--- Action item ---
All of the entries below should be printed exactly; the pictures are to be left out.

Before and after images:
• • • • • • •

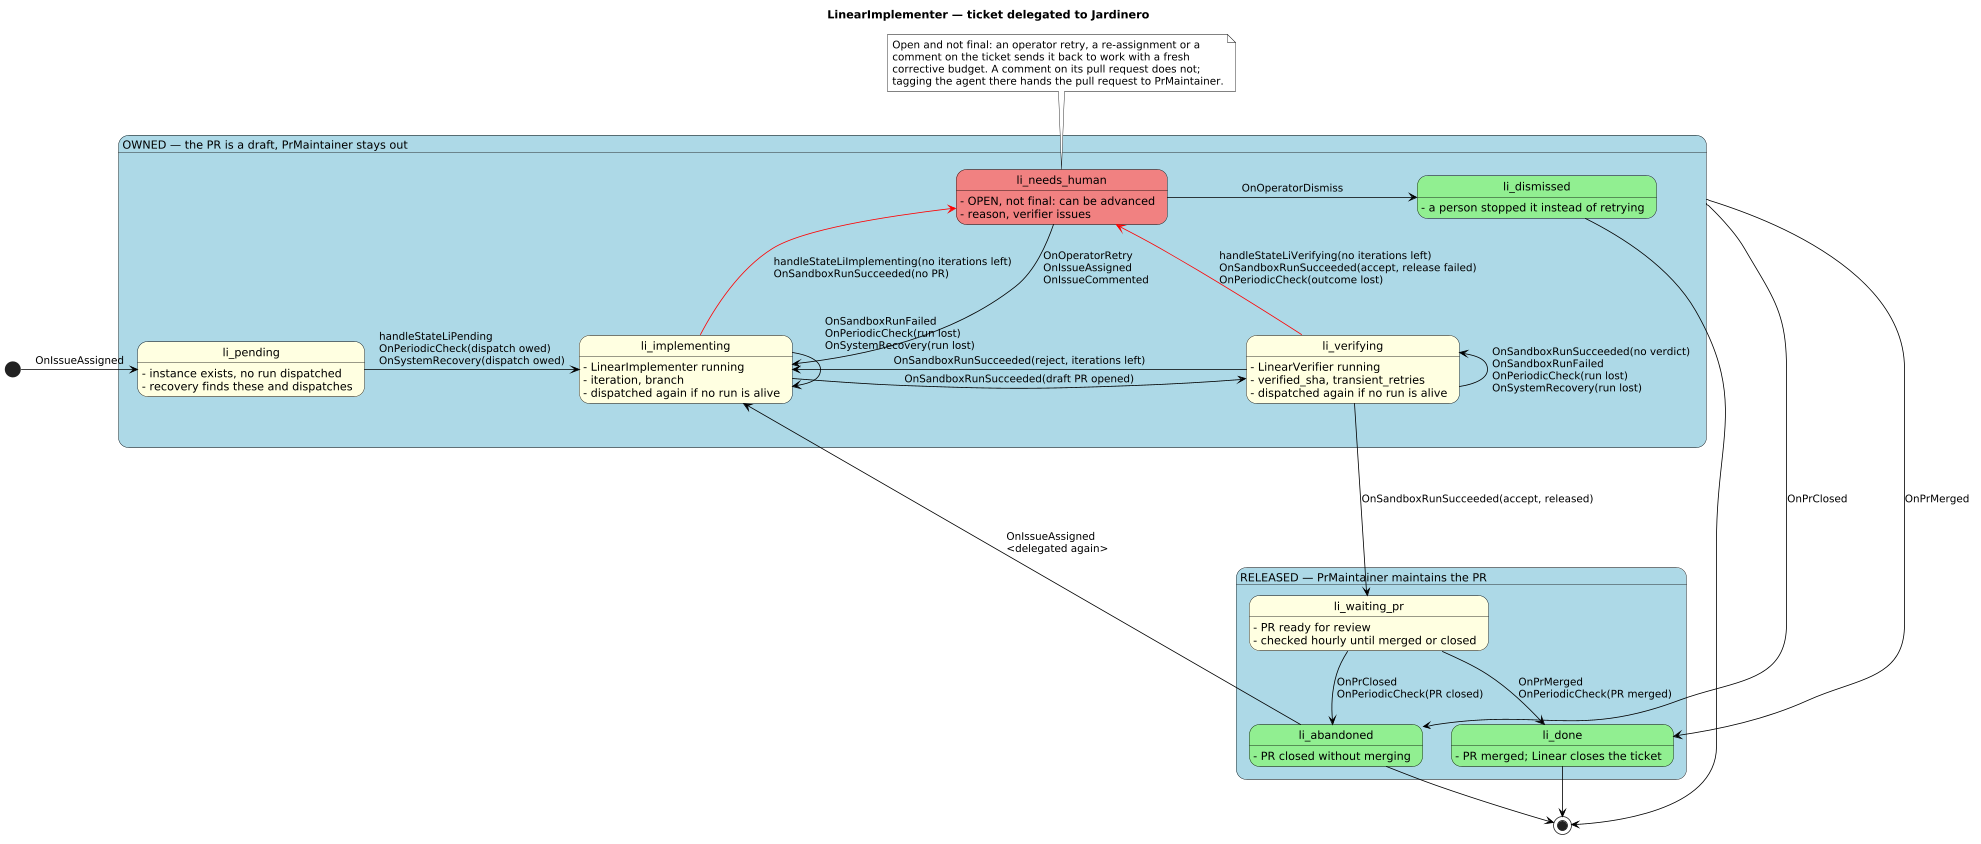
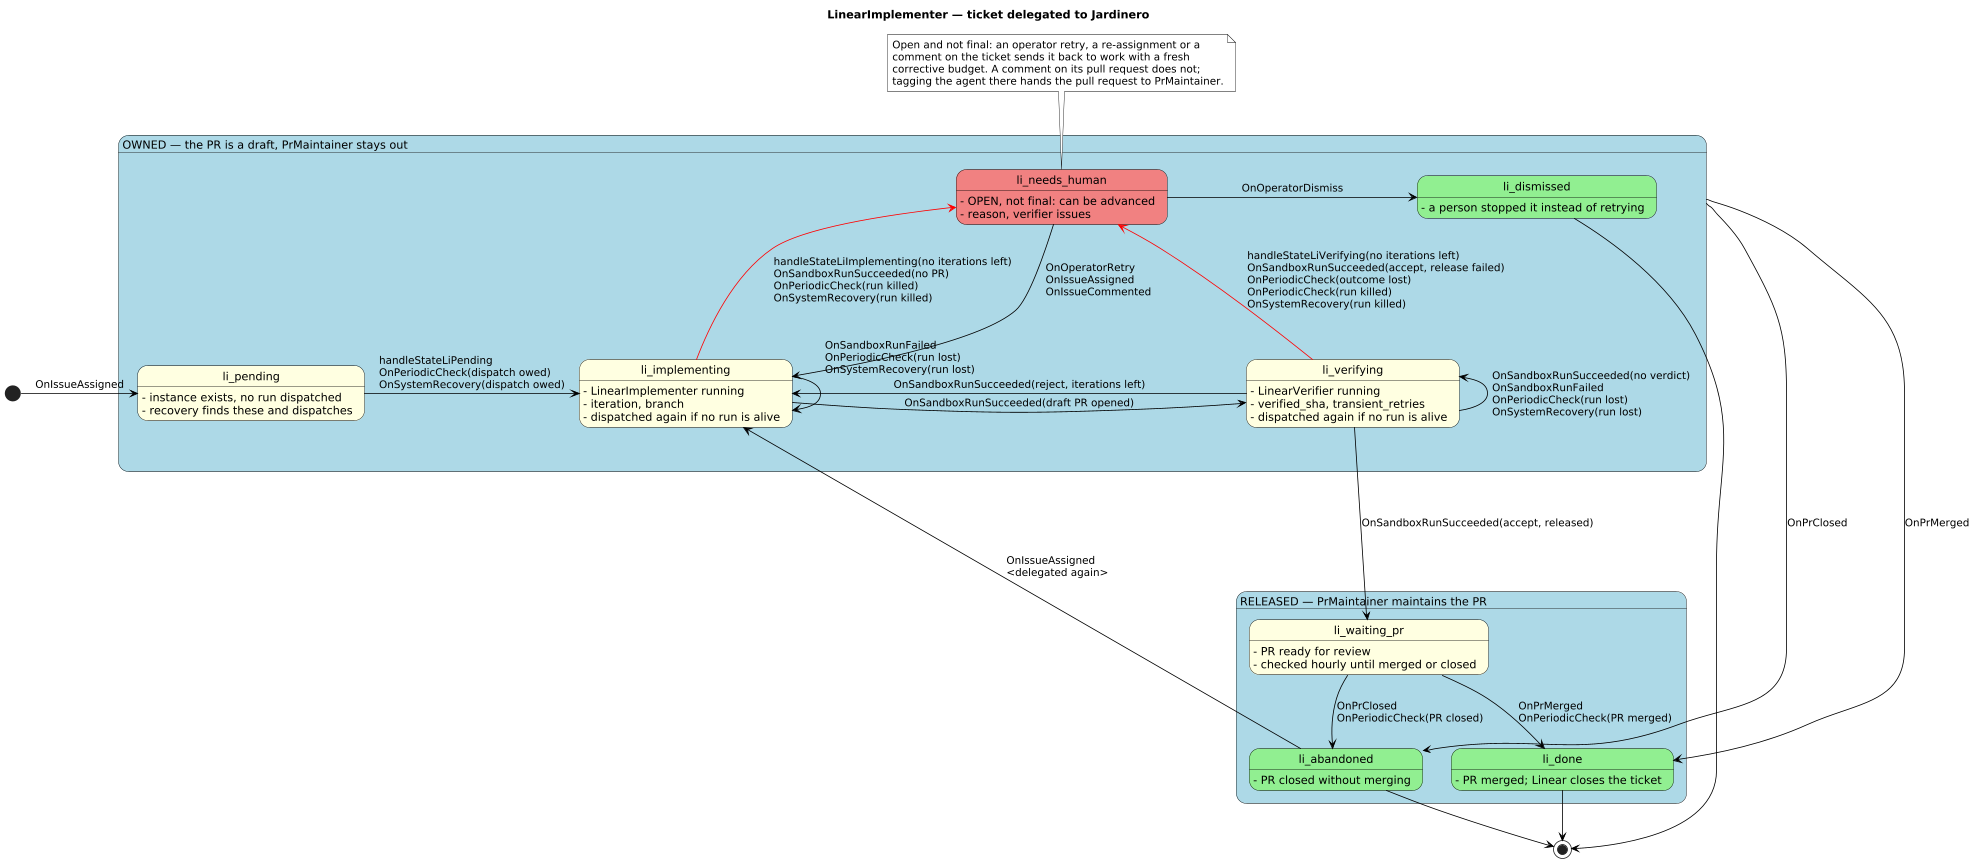
orchestrator: stop the workflow when an operator kills its sandbox run (JAR-84) (#98)
orchestrator: stop the workflow when an operator kills its sandbox run

Claude-Session: https://claude.ai/code/session_0176UDqDhGJbi127yHaBVPkU

diff --git a/src/orchestrator/state-machines/pr-maintainer/events.test.ts b/src/orchestrator/state-machines/pr-maintainer/events.test.ts
@@ -1033,6 +1033,12 @@ describe('onPeriodicCheck', () => {
       want: { state: 'prm_working', checked: true },
     },
     {
+      name: 'When the run died with the process then should dispatch again',
+      from: 'prm_working',
+      attachLostRun: true,
+      want: { state: 'prm_working', startedRuns: 1, attemptCount: 1, checked: true },
+    },
+    {
       name: 'When the run finished without telling us then should move it to waiting',
       from: 'prm_working',
       attachFinishedRun: 'succeeded',
@@ -1046,9 +1052,19 @@ describe('onPeriodicCheck', () => {
       want: { state: 'prm_working', checked: true },
     },
     {
-      name: 'When the run died with the process then should dispatch again',
+      name: 'When the run was killed then should ask a person instead of dispatching again',
       from: 'prm_working',
-      attachLostRun: true,
+      attachFinishedRun: 'aborted',
+      want: {
+        state: 'prm_attempts_exhausted',
+        needsHumanReason: 'run_killed',
+        checked: true,
+      },
+    },
+    {
+      name: 'When the run failed without telling us then should dispatch again',
+      from: 'prm_working',
+      attachFinishedRun: 'failed',
       want: { state: 'prm_working', startedRuns: 1, attemptCount: 1, checked: true },
     },
     {
@@ -1536,7 +1552,7 @@ interface PeriodicCase {
   unknownInstance?: boolean;
   attachLiveRun?: boolean;
   attachLostRun?: boolean;
-  attachFinishedRun?: 'succeeded' | 'failed';
+  attachFinishedRun?: 'succeeded' | 'failed' | 'aborted';
   keepInPool?: boolean;
   snapshot?: Partial<FakeGitHub['snapshot']>;
   arrange?: (instance: PrMaintainer) => void;

diff --git a/src/orchestrator/state-machines/linear-implementer/events.ts b/src/orchestrator/state-machines/linear-implementer/events.ts
@@ -536,8 +536,14 @@ function processSandboxRunWhileWorking(
       instance.needsHumanReason = 'outcome_lost';
       return setState(engine, instance, 'li_needs_human');
 
-    // Failed or aborted, and nobody reported it, which is what a restart mid-run leaves
-    // behind. It costs an iteration like any lost run and the handler decides from there.
+    case 'aborted':
+      // Someone stopped the run on purpose, so the ticket is not taken again.
+      instance.sandboxRunId = null;
+      instance.needsHumanReason = 'run_killed';
+      return setState(engine, instance, 'li_needs_human');
+
+    // Failed, and nobody reported it, which is what a restart mid-run leaves behind. It
+    // costs an iteration like any lost run and the handler decides from there.
     default:
       instance.sandboxRunId = null;
       instance.iterationNumber += 1;

diff --git a/src/orchestrator/state-machines/pr-maintainer/events.ts b/src/orchestrator/state-machines/pr-maintainer/events.ts
@@ -664,6 +664,12 @@ function processSandboxRunWhileWorking(
       instance.sandboxRunId = null;
       return setStateAndRun(engine, instance, 'prm_waiting');
 
+    case 'aborted':
+      // Someone stopped the run on purpose, so the pull request is not taken again.
+      instance.sandboxRunId = null;
+      instance.needsHumanReason = 'run_killed';
+      return setState(engine, instance, 'prm_attempts_exhausted');
+
     default:
       // Finished badly or the row is gone; either way nothing is in flight.
       instance.sandboxRunId = null;

diff --git a/src/orchestrator/state-machines/fix-implementer/events.ts b/src/orchestrator/state-machines/fix-implementer/events.ts
@@ -469,6 +469,12 @@ function processSandboxRunWhileWorking(
       instance.needsHumanReason = 'outcome_lost';
       return setState(engine, instance, 'fi_needs_human');
 
+    case 'aborted':
+      // Someone stopped the run on purpose, so the finding is not taken again.
+      instance.sandboxRunId = null;
+      instance.needsHumanReason = 'run_killed';
+      return setState(engine, instance, 'fi_needs_human');
+
     default:
       instance.sandboxRunId = null;
       instance.needsHumanReason = 'run_failed';

diff --git a/src/orchestrator/state-machines/fix-implementer/events.test.ts b/src/orchestrator/state-machines/fix-implementer/events.test.ts
@@ -740,6 +740,12 @@ describe('onPeriodicCheck', () => {
       want: { state: 'fi_implementing' },
     },
     {
+      name: 'When the run was killed then should ask a person instead of dispatching again',
+      from: 'fi_implementing',
+      attachFinishedRun: 'aborted',
+      want: { state: 'fi_needs_human', needsHumanReason: 'run_killed' },
+    },
+    {
       name: 'When the run failed without telling us then should ask a person',
       from: 'fi_implementing',
       attachFinishedRun: 'failed',

diff --git a/src/orchestrator/state-machines/linear-implementer/events.test.ts b/src/orchestrator/state-machines/linear-implementer/events.test.ts
@@ -759,6 +759,12 @@ describe('onPeriodicCheck', () => {
       want: { state: 'li_verifying' },
     },
     {
+      name: 'When the run was killed then should ask a person instead of dispatching again',
+      from: 'li_implementing',
+      attachFinishedRun: 'aborted',
+      want: { state: 'li_needs_human', needsHumanReason: 'run_killed' },
+    },
+    {
       name: 'When the run failed without telling us then should dispatch again',
       from: 'li_implementing',
       attachFinishedRun: 'failed',

diff --git a/docs/dashboard.md b/docs/dashboard.md
@@ -42,7 +42,7 @@ Reads:
 
 Writes, all of them audited as `operator.dashboard_write_requested` with the proxy identity when it is present:
 
-- `POST /dashboard/api/sandbox-runs/{id}/kill` — abort a sandbox that is executing; `409` when it is not.
+- `POST /dashboard/api/sandbox-runs/{id}/kill` — abort a sandbox that is executing and stop its workflow. `409` when it is not executing.
 - `POST /dashboard/api/workflow-instances/{workflowType}/{id}/retry` — hand an instance waiting for a person back to its workflow.
 - `POST /dashboard/api/agents/instructions` and `.../instructions/delete` — save or drop guidance. Both need `confirmed: true` and, on an entry that already exists, its current `revision` (`409` on mismatch).
 

diff --git a/.changeset/kill-stops-the-workflow.md b/.changeset/kill-stops-the-workflow.md
@@ -1,0 +1,5 @@
+---
+"jardinero": patch
+---
+
+orchestrator: stop the workflow when an operator kills its sandbox run instead of dispatching another one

• • • • • • •

--- Solution to the exercise ---
orchestrator: stop the workflow when an operator kills its sandbox run (JAR-84) (#98)
orchestrator: stop the workflow when an operator kills its sandbox run

Claude-Session: https://claude.ai/code/session_0176UDqDhGJbi127yHaBVPkU

diff --git a/src/orchestrator/state-machines/pr-maintainer/events.test.ts b/src/orchestrator/state-machines/pr-maintainer/events.test.ts
@@ -1033,6 +1033,12 @@ describe('onPeriodicCheck', () => {
       want: { state: 'prm_working', checked: true },
     },
     {
+      name: 'When the run died with the process then should dispatch again',
+      from: 'prm_working',
+      attachLostRun: true,
+      want: { state: 'prm_working', startedRuns: 1, attemptCount: 1, checked: true },
+    },
+    {
       name: 'When the run finished without telling us then should move it to waiting',
       from: 'prm_working',
       attachFinishedRun: 'succeeded',
@@ -1046,9 +1052,19 @@ describe('onPeriodicCheck', () => {
       want: { state: 'prm_working', checked: true },
     },
     {
-      name: 'When the run died with the process then should dispatch again',
+      name: 'When the run was killed then should ask a person instead of dispatching again',
       from: 'prm_working',
-      attachLostRun: true,
+      attachFinishedRun: 'aborted',
+      want: {
+        state: 'prm_attempts_exhausted',
+        needsHumanReason: 'run_killed',
+        checked: true,
+      },
+    },
+    {
+      name: 'When the run failed without telling us then should dispatch again',
+      from: 'prm_working',
+      attachFinishedRun: 'failed',
       want: { state: 'prm_working', startedRuns: 1, attemptCount: 1, checked: true },
     },
     {
@@ -1536,7 +1552,7 @@ interface PeriodicCase {
   unknownInstance?: boolean;
   attachLiveRun?: boolean;
   attachLostRun?: boolean;
-  attachFinishedRun?: 'succeeded' | 'failed';
+  attachFinishedRun?: 'succeeded' | 'failed' | 'aborted';
   keepInPool?: boolean;
   snapshot?: Partial<FakeGitHub['snapshot']>;
   arrange?: (instance: PrMaintainer) => void;

diff --git a/src/orchestrator/state-machines/linear-implementer/events.ts b/src/orchestrator/state-machines/linear-implementer/events.ts
@@ -536,8 +536,14 @@ function processSandboxRunWhileWorking(
       instance.needsHumanReason = 'outcome_lost';
       return setState(engine, instance, 'li_needs_human');
 
-    // Failed or aborted, and nobody reported it, which is what a restart mid-run leaves
-    // behind. It costs an iteration like any lost run and the handler decides from there.
+    case 'aborted':
+      // Someone stopped the run on purpose, so the ticket is not taken again.
+      instance.sandboxRunId = null;
+      instance.needsHumanReason = 'run_killed';
+      return setState(engine, instance, 'li_needs_human');
+
+    // Failed, and nobody reported it, which is what a restart mid-run leaves behind. It
+    // costs an iteration like any lost run and the handler decides from there.
     default:
       instance.sandboxRunId = null;
       instance.iterationNumber += 1;

diff --git a/src/orchestrator/state-machines/pr-maintainer/events.ts b/src/orchestrator/state-machines/pr-maintainer/events.ts
@@ -664,6 +664,12 @@ function processSandboxRunWhileWorking(
       instance.sandboxRunId = null;
       return setStateAndRun(engine, instance, 'prm_waiting');
 
+    case 'aborted':
+      // Someone stopped the run on purpose, so the pull request is not taken again.
+      instance.sandboxRunId = null;
+      instance.needsHumanReason = 'run_killed';
+      return setState(engine, instance, 'prm_attempts_exhausted');
+
     default:
       // Finished badly or the row is gone; either way nothing is in flight.
       instance.sandboxRunId = null;

diff --git a/src/orchestrator/state-machines/fix-implementer/events.ts b/src/orchestrator/state-machines/fix-implementer/events.ts
@@ -469,6 +469,12 @@ function processSandboxRunWhileWorking(
       instance.needsHumanReason = 'outcome_lost';
       return setState(engine, instance, 'fi_needs_human');
 
+    case 'aborted':
+      // Someone stopped the run on purpose, so the finding is not taken again.
+      instance.sandboxRunId = null;
+      instance.needsHumanReason = 'run_killed';
+      return setState(engine, instance, 'fi_needs_human');
+
     default:
       instance.sandboxRunId = null;
       instance.needsHumanReason = 'run_failed';

diff --git a/src/orchestrator/state-machines/fix-implementer/events.test.ts b/src/orchestrator/state-machines/fix-implementer/events.test.ts
@@ -740,6 +740,12 @@ describe('onPeriodicCheck', () => {
       want: { state: 'fi_implementing' },
     },
     {
+      name: 'When the run was killed then should ask a person instead of dispatching again',
+      from: 'fi_implementing',
+      attachFinishedRun: 'aborted',
+      want: { state: 'fi_needs_human', needsHumanReason: 'run_killed' },
+    },
+    {
       name: 'When the run failed without telling us then should ask a person',
       from: 'fi_implementing',
       attachFinishedRun: 'failed',

diff --git a/src/orchestrator/state-machines/linear-implementer/events.test.ts b/src/orchestrator/state-machines/linear-implementer/events.test.ts
@@ -759,6 +759,12 @@ describe('onPeriodicCheck', () => {
       want: { state: 'li_verifying' },
     },
     {
+      name: 'When the run was killed then should ask a person instead of dispatching again',
+      from: 'li_implementing',
+      attachFinishedRun: 'aborted',
+      want: { state: 'li_needs_human', needsHumanReason: 'run_killed' },
+    },
+    {
       name: 'When the run failed without telling us then should dispatch again',
       from: 'li_implementing',
       attachFinishedRun: 'failed',

diff --git a/docs/dashboard.md b/docs/dashboard.md
@@ -42,7 +42,7 @@ Reads:
 
 Writes, all of them audited as `operator.dashboard_write_requested` with the proxy identity when it is present:
 
-- `POST /dashboard/api/sandbox-runs/{id}/kill` — abort a sandbox that is executing; `409` when it is not.
+- `POST /dashboard/api/sandbox-runs/{id}/kill` — abort a sandbox that is executing and stop its workflow. `409` when it is not executing.
 - `POST /dashboard/api/workflow-instances/{workflowType}/{id}/retry` — hand an instance waiting for a person back to its workflow.
 - `POST /dashboard/api/agents/instructions` and `.../instructions/delete` — save or drop guidance. Both need `confirmed: true` and, on an entry that already exists, its current `revision` (`409` on mismatch).
 

diff --git a/.changeset/kill-stops-the-workflow.md b/.changeset/kill-stops-the-workflow.md
@@ -1,0 +1,5 @@
+---
+"jardinero": patch
+---
+
+orchestrator: stop the workflow when an operator kills its sandbox run instead of dispatching another one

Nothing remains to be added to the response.